Killjoys centers around three bounty-hunting protagonists who live in“The Quad,” a system of four planets ruled by a mysterious, powerful, and seemingly corrupt corporation. We get to hang with leader Dutch (Hannah John-Kamen), and brothers John (Aaron Ashmore) and D’avin (Luke Macfarlane). Dutch has a mysterious childhood that makes her highly competent and a major question mark, even for her closest ally, John. The two have been working together for years, hunting down and collecting people and items across the four planets that make up “The Quad,” all as part of their work for the Reclamation Apprehension Coalition (RAC). When John’s brother, a former soldier, falls back into John’s life, the duo becomes a trio.

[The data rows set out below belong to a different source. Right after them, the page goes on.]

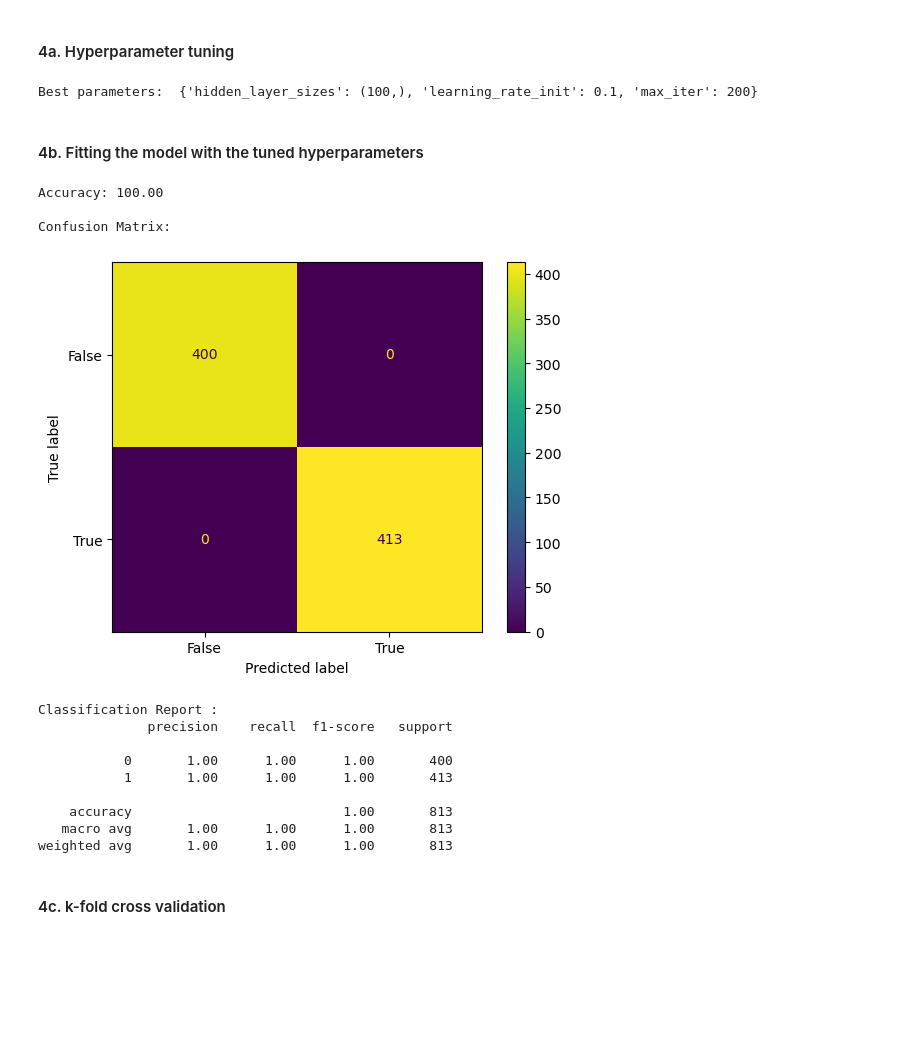
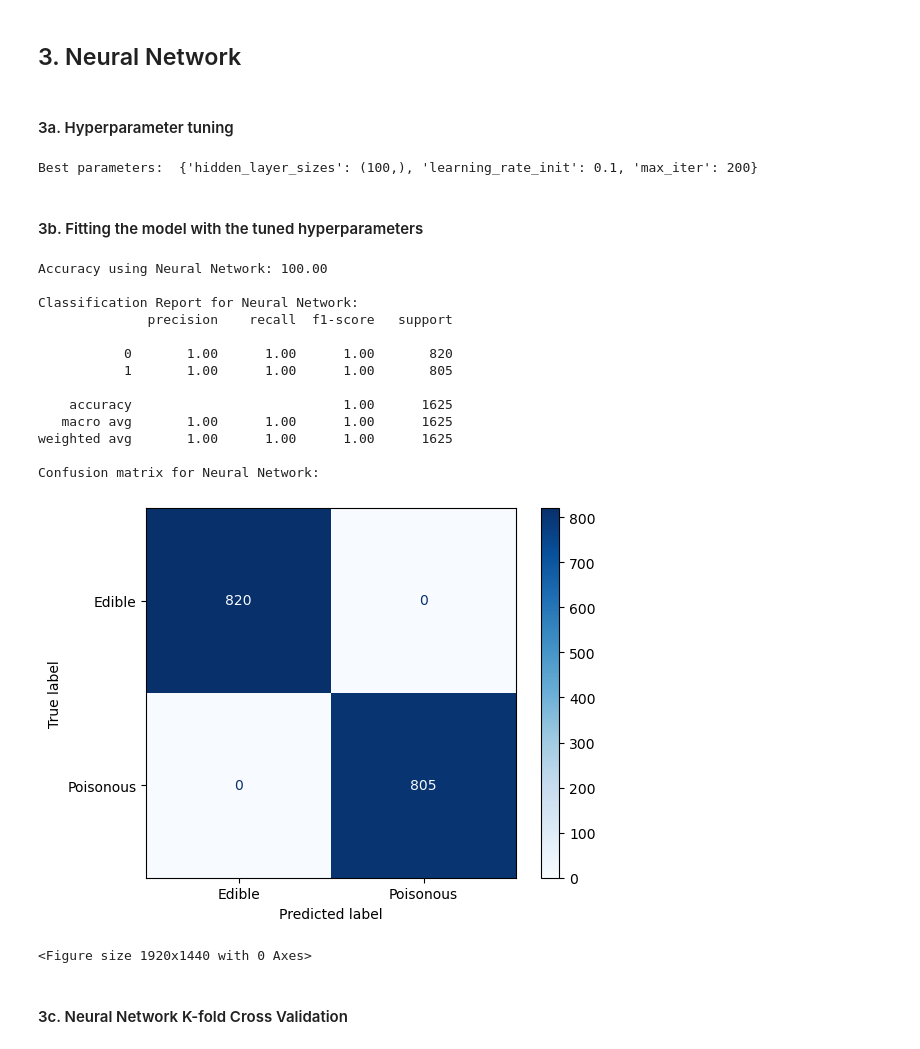
Before and after one commit to ansellum/ecs171-project, a Jupyter notebook: ECS171_Model_Predictions.ipynb, the cells around one changed output. Cells and saved outputs as stored; diff of their text form; code cells hidden in the pictures; blank space fills up the shorter version.

```diff
--- a/ECS171_Model_Predictions.ipynb
+++ b/ECS171_Model_Predictions.ipynb
@@ -180,22 +166,0 @@ Since feature reduction always decreases accuracy comapred to using all features
-# %%
-from sklearn.naive_bayes import GaussianNB
-from sklearn.metrics import confusion_matrix, classification_report
-
-model = GaussianNB()
-model.fit(X_train_enc, y_train_enc)
-pred = model.predict(X_test_enc)
-
-# 3. evaluate model
-accuracy = accuracy_score(y_test_enc, pred)
-print('Accuracy of Naive Bayes: %.2f' % (accuracy*100))
-
-# 3b. confusion matrix
-cm = confusion_matrix(y_test_enc, pred)  # actual, pred
-print("\nConfusion matrix raw: ")
-print(cm)
-cm_display = ConfusionMatrixDisplay(confusion_matrix = cm, display_labels = [False, True])
-cm_display.plot()
-plt.show()
-
-print("\nClassification Report : ")
-print(classification_report(y_test_enc, pred))
@@ -220,5 +278,7 @@ weighted avg       0.91      0.91      0.91       813
+# %% [markdown]
+## 3. Neural Network
 # %% [markdown]
-#### 4a. Hyperparameter tuning
+#### 3a. Hyperparameter tuning
 # %%
 from sklearn.neural_network import MLPClassifier
 import numpy as np
@@ -226,7 +286,7 @@ from sklearn.model_selection import GridSearchCV
 
 # Performing some hyperparameter tuning (it can take aorund 3 minutes)
 max_iterations = [200,500,800,1000]
-hidden_layer_siz = [(100,), (50,), (100, 25), (25, 7), (70, 20), (12, 10), (5, 20)]
+hidden_layer_siz = [(100,), (50,), (25, 7), (12, 10), (5, 7), (200,)]
 learning_rates = 0.1 * np.arange(1, 4)
 param_grid = dict(learning_rate_init = learning_rates, hidden_layer_sizes = hidden_layer_siz, max_iter = max_iterations)
 
@@ -244,42 +304,32 @@ print("Best parameters: ", grid.best_params_)
 # %% [output]
 Best parameters:  {'hidden_layer_sizes': (100,), 'learning_rate_init': 0.1, 'max_iter': 200}
 # %% [markdown]
-#### 4b. Fitting the model with the tuned hyperparameters
+#### 3b. Fitting the model with the tuned hyperparameters
 # %%
-from sklearn.metrics import classification_report
-
 #set model with the best hyperparameters that we just computed
 mlp = MLPClassifier(solver = 'adam', random_state = 42, activation = 'logistic', learning_rate_init = grid_result.best_params_["learning_rate_init"], batch_size = 100, hidden_layer_sizes = grid_result.best_params_["hidden_layer_sizes"], max_iter = grid_result.best_params_["max_iter"])
 
 mlp.fit(X_train_enc, y_train_enc)
 pred = mlp.predict(X_test_enc)
 
-accuracy = accuracy_score(y_test_enc, pred)
-print('Accuracy: %.2f' % (accuracy*100))
-
-print("\nConfusion Matrix: ")
-cm = confusion_matrix(y_test_enc, pred)
-cm_display = ConfusionMatrixDisplay(confusion_matrix = cm, display_labels = [False, True])
-cm_display.plot()
-plt.show()
-
-print("\nClassification Report : ")
-print(classification_report(y_test_enc, pred))
+display_metrics(y_test_enc, pred, "Neural Network")
 # %% [output]
-Accuracy: 100.00
+Accuracy using Neural Network: 100.00
 
-Confusion Matrix:
+Classification Report for Neural Network:
+              precision    recall  f1-score   support
+
+           0       1.00      1.00      1.00       820
+           1       1.00      1.00      1.00       805
+
+    accuracy                           1.00      1625
+   macro avg       1.00      1.00      1.00      1625
+weighted avg       1.00      1.00      1.00      1625
+
+Confusion matrix for Neural Network:
-[figure, old version]
+[figure, new version]
-Classification Report :
-              precision    recall  f1-score   support
-
-           0       1.00      1.00      1.00       400
-           1       1.00      1.00      1.00       413
-
-    accuracy                           1.00       813
-   macro avg       1.00      1.00      1.00       813
-weighted avg       1.00      1.00      1.00       813
+<Figure size 1920x1440 with 0 Axes>
-# %% [markdown]
-#### 4c. k-fold cross validation
+# %% [markdown]
+#### 3c. Neural Network K-fold Cross Validation
 # %%
 # Using sklearn function cross_validate()
```
Also changed, not shown: parts of 19 cells of this notebook.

The drama comes from the mind of Lost Girl creator Michelle Lovretta, and has some of the same zaniness and humor as the succubus series, though far less charm — at least at its onset. There is room for growth, in both character and world-building, but Killjoys is going to have to start doubling down on its character development to make up for its murkily familiar start. So far, Lovretta has created a world seemingly cobbled together from other science fiction universes. The morally-ambivalent, snarky protagonists? Check. The vaguely steampunk vibe? Yep. The shady, looming, and all-powerful corporation? Uh huh.
So far, however, Killjoys has failed to “borrow” from other TV science fiction classics the element that arguably matters the most: characters we care about and who care about one another. Out of all of the potential stories to tell in within this fictional universe (or within this culture of space bounty hunters), it’s unclear why we’re following these three largely interchangeable characters and their dull dynamics. The show seems more concerned with getting slow, sexy shots of Dutch’s bod than letting us know who she is as a person — why she cares about this lifestyle and the people she has surrounded herself with. When it comes to the character dynamics, there is a lot of telling rather than showing: i.e. Dutch and John have an easy camaraderie. John and D’avin are estranged, but still love one another. Prove it, Killjoys. Make us care. Especially in a summer that gave us the cinematic showing-over-telling dystopian masterpiece Mad Max, this over-exposition is hard to swallow.
It says a lot about how few space dramas there are on TV right now (other new in-space Syfy series Dark Matter, notwithstanding) that Killjoys has the slightest sense of novelty. Because this show is really not doing anything new. It aspires to be another Firefly or Farscape, but feels more like that mid-90s sci-fi show you never bothered remembering the name of. That being said, Killjoys’ killer setup and the fact that it is set in space (albeit, a very Canadian-looking space), is enough to keep me watching past its first few episodes. Will you be joining?